A few progressive commentators have pointed out that the phrase "government n****r" is sometimes used by white people in the south to describe black people who receive welfare or other government benefits. Is it possible that Santorum was about to trip up by spouting a colloquialism that might be accepted in his inner circle, but certainly isn't acceptable for use in the public arena?
Well, maybe. Neither phrase really makes any sense in context. Santorum was describing how Obama's anti-war politics turned out to be more of a facade than anything, luring voters in with the promise of peace when really he's continued to maintain more or less the military status quo. What does that have to do with welfare? By contrast, I've never heard of such a thing as an "anti-war governmentnik" either. Was he trying to Sovietize common English? Is he calling Obama a communist? What's going on in there?

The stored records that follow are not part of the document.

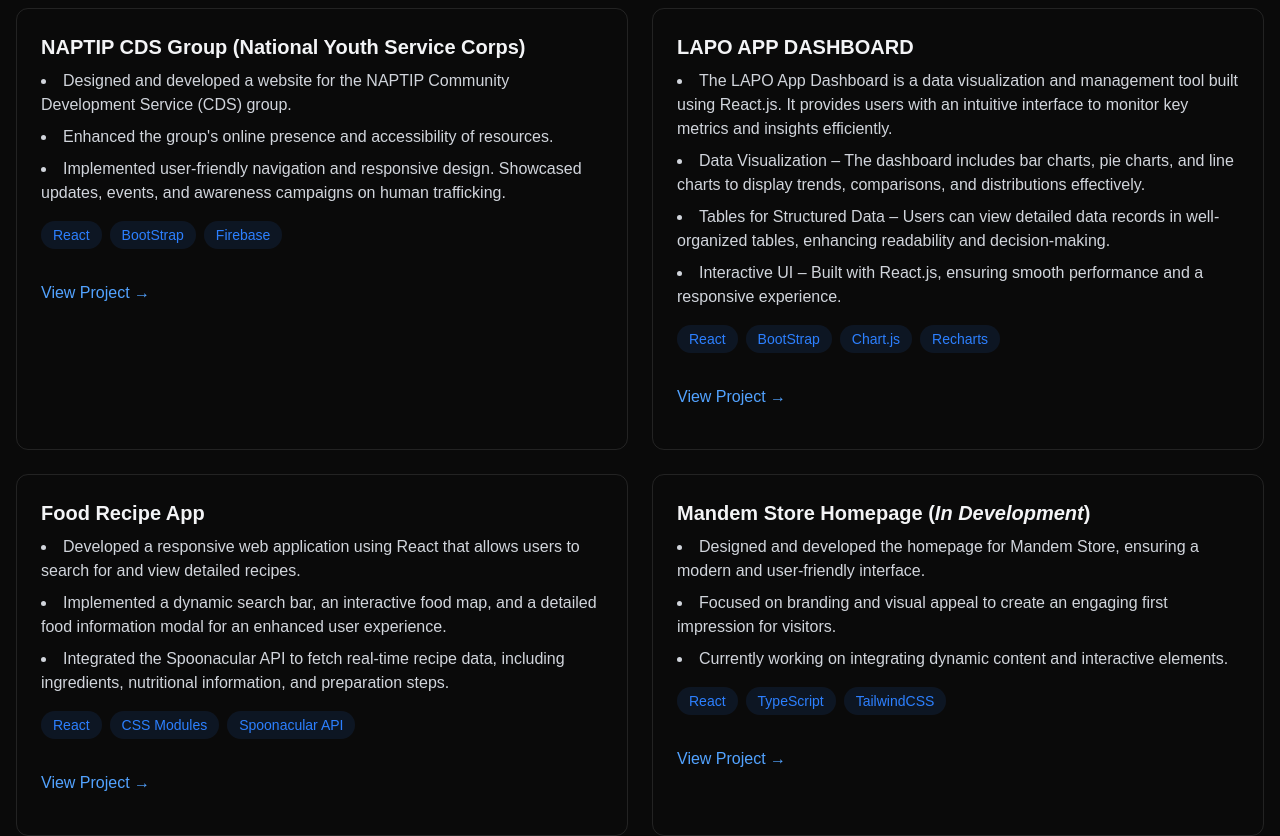
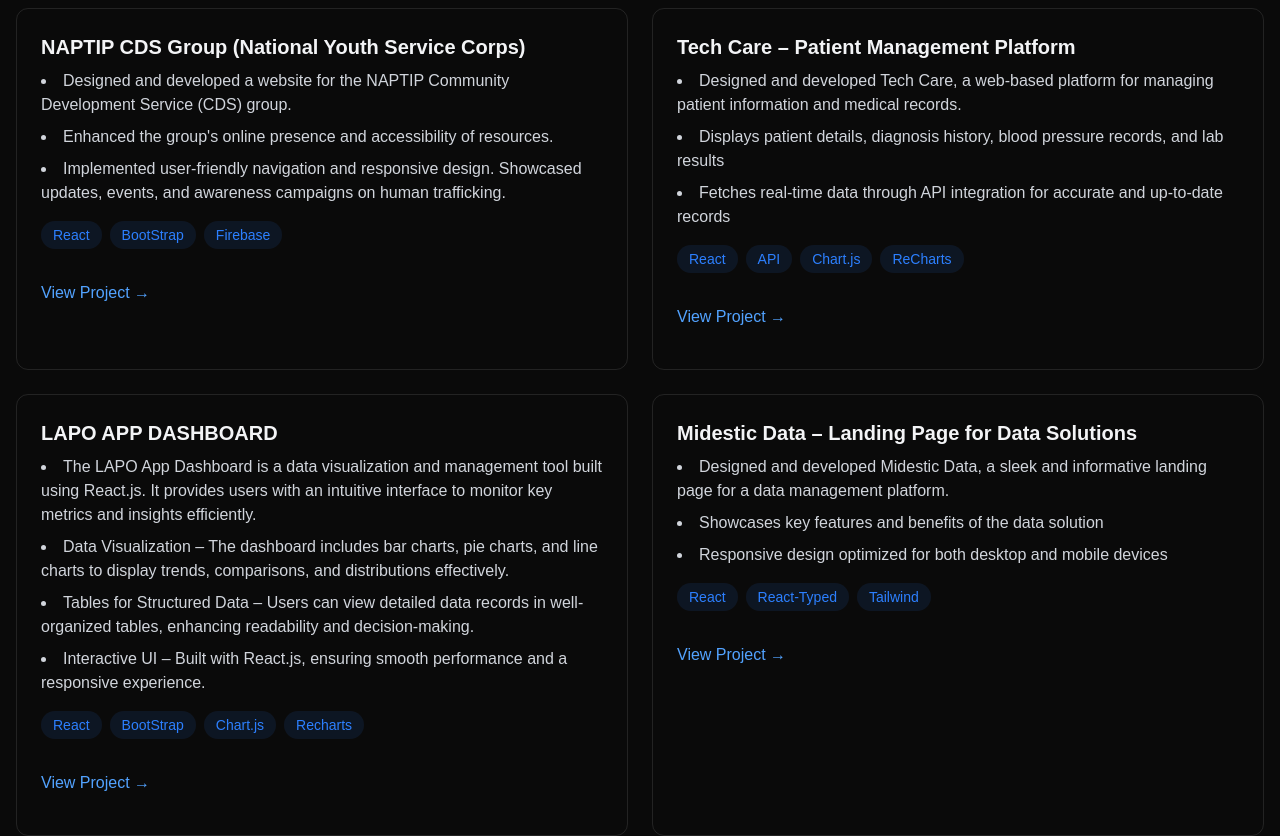
Before and after one commit to midestic/portfolio, a React (Vite) app: page / in a window 1280 px wide. Shown: the part 1740-2576 px from the top of the page. Built offline with nearby package versions, Linux system fonts and the light colour scheme.

Commit message:
projects

```diff
--- a/src/components/sections/Projects.jsx
+++ b/src/components/sections/Projects.jsx
@@ -62,9 +62,58 @@
               </div>
             </div>
 
+            <div className="p-6 rounded-xl border border-white/10 hover:-translate-y-1 hover:border-blue-500/30 hover:shadow-[0_2px_8px_rgba(59,130,246,0.2)] transition">
+              <h3 className="text-xl font-bold mb-2">
+                Tech Care – Patient Management Platform
+              </h3>
+
+              <p className="text-gray-400 mb-4">
+                <ul className="list-disc list-inside text-gray-300 space-y-2">
+                  <li>
+                    Designed and developed Tech Care, a web-based platform for
+                    managing patient information and medical records.
+                  </li>
+
+                  <li>
+                    Displays patient details, diagnosis history, blood pressure
+                    records, and lab results
+                  </li>
+
+                  <li>
+                    {" "}
+                    Fetches real-time data through API integration for accurate
+                    and up-to-date records
+                  </li>
+                </ul>
+              </p>
+              <div className="flex flex-wrap gap-2 mb-4">
+                {["React", "API", "Chart.js", "ReCharts"].map((tech, key) => (
+                  <span
+                    key={key}
+                    className="bg-blue-500/10 text-blue-500 py-1 px-3 rounded-full text-sm hover:bg-blue-500/20
+                                    hover:shadow-[0_2px_8px_rgba(59,130,246,0.1)] transition-all
+                    "
+                  >
+                    {tech}
+                  </span>
+                ))}
+              </div>
+
+              <div className="flex justify-between items-center">
+                <a
+                  href="https://tech-care-red.vercel.app/"
+                  target="_blank"
+                  className="text-blue-400 hover:text-blue-300 transition-colors my-4"
+                >
+                  View Project →
+                </a>
+              </div>
+            </div>
+
             <div
               className="p-6 rounded-xl border border-white/10 hover:-translate-y-1
-             hover:border-blue-500/30 hover:shadow-[0_2px_8px_rgba(59,130,246,0.2)] transition"
+             hover:border-blue-500/30 hover:shadow-[0_2px_8px_rgba(59,130,246,0.2)]
+              transition"
             >
               <h3 className="text-xl font-bold mb-2">LAPO APP DASHBOARD</h3>
               <p className="text-gray-400 mb-4">
@@ -112,6 +161,55 @@
               <div className="flex justify-between items-center">
                 <a
                   href="https://lapoapp.vercel.app/"
+                  target="_blank"
+                  className="text-blue-400 hover:text-blue-300 transition-colors my-4"
+                >
+                  View Project →
+                </a>
+              </div>
+            </div>
+
+            <div
+              className="p-6 rounded-xl border border-white/10 hover:-translate-y-1
+             hover:border-blue-500/30 hover:shadow-[0_2px_8px_rgba(59,130,246,0.2)]
+              transition"
+            >
+              <h3 className="text-xl font-bold mb-2">
+                Midestic Data – Landing Page for Data Solutions
+              </h3>
+              <p className="text-gray-400 mb-4">
+                <ul className="list-disc list-inside text-gray-300 space-y-2">
+                  <li>
+                    Designed and developed Midestic Data, a sleek and
+                    informative landing page for a data management platform.
+                  </li>
+
+                  <li>
+                    Showcases key features and benefits of the data solution
+                  </li>
+
+                  <li>
+                    Responsive design optimized for both desktop and mobile
+                    devices
+                  </li>
+                </ul>
+              </p>
+              <div className="flex flex-wrap gap-2 mb-4">
+                {["React", "React-Typed", "Tailwind"].map((tech, key) => (
+                  <span
+                    key={key}
+                    className="bg-blue-500/10 text-blue-500 py-1 px-3 rounded-full text-sm hover:bg-blue-500/20
+                                    hover:shadow-[0_2px_8px_rgba(59,130,246,0.1)] transition-all
+                    "
+                  >
+                    {tech}
+                  </span>
+                ))}
+              </div>
+
+              <div className="flex justify-between items-center">
+                <a
+                  href="https://midestic-data.vercel.app/"
                   target="_blank"
                   className="text-blue-400 hover:text-blue-300 transition-colors my-4"
                 >
```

To me, it sounds like Santorum's just burping up word salad for a minute there. I'm pretty sure even he knows that the n-word isn't allowed in political speeches (or any white person's speech, ever) and he doesn't look like he was half a second away from a verbal land mine. You'd think if he caught himself about to use that word about the president, he'd have a bit more of an oops-face going on.
There are plenty of reasons to dislike Santorum as he stands. He doesn't even need to slip up this late in the game. His entire platform is enough to demonstrate his incompetence. But this widespread accusation of racist language might be the nail in the coffin for him. In which case, I guess it's a good thing that he's being misheard. The thought of even the slightest possibility of a President Frothy makes me want to curl up under my bed for the next four years.